    I try to appreciate her for who she is now, to appreciate the gentleness and the unabridged and uncomplicated love she has to offer, but knowing and feeling that I’ve lost her, there are times when I believe I would prefer that she hurl all of that past abuse at me all at once if it meant having her back with me now. If it meant that she would have her brilliant, glorious mind back and that I could look at her again and know that nobody, nobody on this earth knows me better than this woman, that this is the one person who can take all the screaming fights that we can readily invoke -- and therefore see the absolute worst that my person has to offer -- and will still love me and love me ferociously.
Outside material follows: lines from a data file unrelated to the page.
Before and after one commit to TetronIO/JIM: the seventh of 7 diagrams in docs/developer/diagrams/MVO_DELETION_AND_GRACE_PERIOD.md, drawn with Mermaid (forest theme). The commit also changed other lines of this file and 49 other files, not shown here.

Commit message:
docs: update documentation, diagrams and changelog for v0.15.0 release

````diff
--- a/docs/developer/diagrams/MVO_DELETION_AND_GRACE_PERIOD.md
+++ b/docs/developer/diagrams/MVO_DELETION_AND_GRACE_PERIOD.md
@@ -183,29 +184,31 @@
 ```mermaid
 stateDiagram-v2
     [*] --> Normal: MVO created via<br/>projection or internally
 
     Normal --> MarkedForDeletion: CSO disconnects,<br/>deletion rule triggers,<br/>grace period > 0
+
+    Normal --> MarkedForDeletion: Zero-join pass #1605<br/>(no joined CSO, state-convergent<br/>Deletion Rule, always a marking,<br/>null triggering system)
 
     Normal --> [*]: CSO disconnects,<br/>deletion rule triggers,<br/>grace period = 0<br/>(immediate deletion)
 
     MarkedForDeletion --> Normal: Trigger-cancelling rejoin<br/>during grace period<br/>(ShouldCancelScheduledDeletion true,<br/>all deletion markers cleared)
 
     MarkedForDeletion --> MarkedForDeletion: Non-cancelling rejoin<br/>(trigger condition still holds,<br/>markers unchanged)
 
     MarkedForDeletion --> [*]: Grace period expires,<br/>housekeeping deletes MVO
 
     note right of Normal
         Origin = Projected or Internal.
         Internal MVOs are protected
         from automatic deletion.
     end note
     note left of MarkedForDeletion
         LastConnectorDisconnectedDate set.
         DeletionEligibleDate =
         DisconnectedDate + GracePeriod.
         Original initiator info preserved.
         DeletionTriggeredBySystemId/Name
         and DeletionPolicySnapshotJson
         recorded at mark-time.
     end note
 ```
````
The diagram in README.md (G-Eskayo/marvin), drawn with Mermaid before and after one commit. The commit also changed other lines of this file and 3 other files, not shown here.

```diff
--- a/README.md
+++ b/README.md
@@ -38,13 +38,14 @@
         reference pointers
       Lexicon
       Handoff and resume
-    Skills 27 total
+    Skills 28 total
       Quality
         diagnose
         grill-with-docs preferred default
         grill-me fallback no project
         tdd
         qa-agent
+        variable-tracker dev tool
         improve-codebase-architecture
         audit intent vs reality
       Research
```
    I am accustomed now to having a mother with Alzheimer’s. I am accustomed to not having a mother on whom I can depend, in whom I may confide, with whom I may simply converse. And when I think of how accustomed I am, my heart breaks all over again. It is a constant ebb and flow, a constant healing and breaking again like the ocean.

I feel so much wiser and I feel so much sadder. And it’s lonely.


  1. this is such a beautiful & honest piece of writing. I'm blown away by your eloquence x

    1. thank you so much, Meg.

      I can't wait to have another play date when I'm back from the east coast! xxoxoxoxo

  2. With my grandmother (who helped bring me up) currently being in the late stages of Alzheimers, and her mother and sister having had it long ago, I appreciated your blog post greatly in understanding the strange relationship that results from this, and the deep heartbreak. Thank you for a brilliantly written post and I wish you all the best

    1. thank you so much, Carey. I'm so sorry to hear that you're going through this with your grandmother. It really is such a horrible disease, and so heartbreaking to watch someone slip away piece by piece. I wish all the best to you and yours as well. <3 xxoxoxo

  3. What an incredible and moving piece of writing. Your talent as a writer and genuine care and love as a daughter truly shine through ♥
    Best wishes,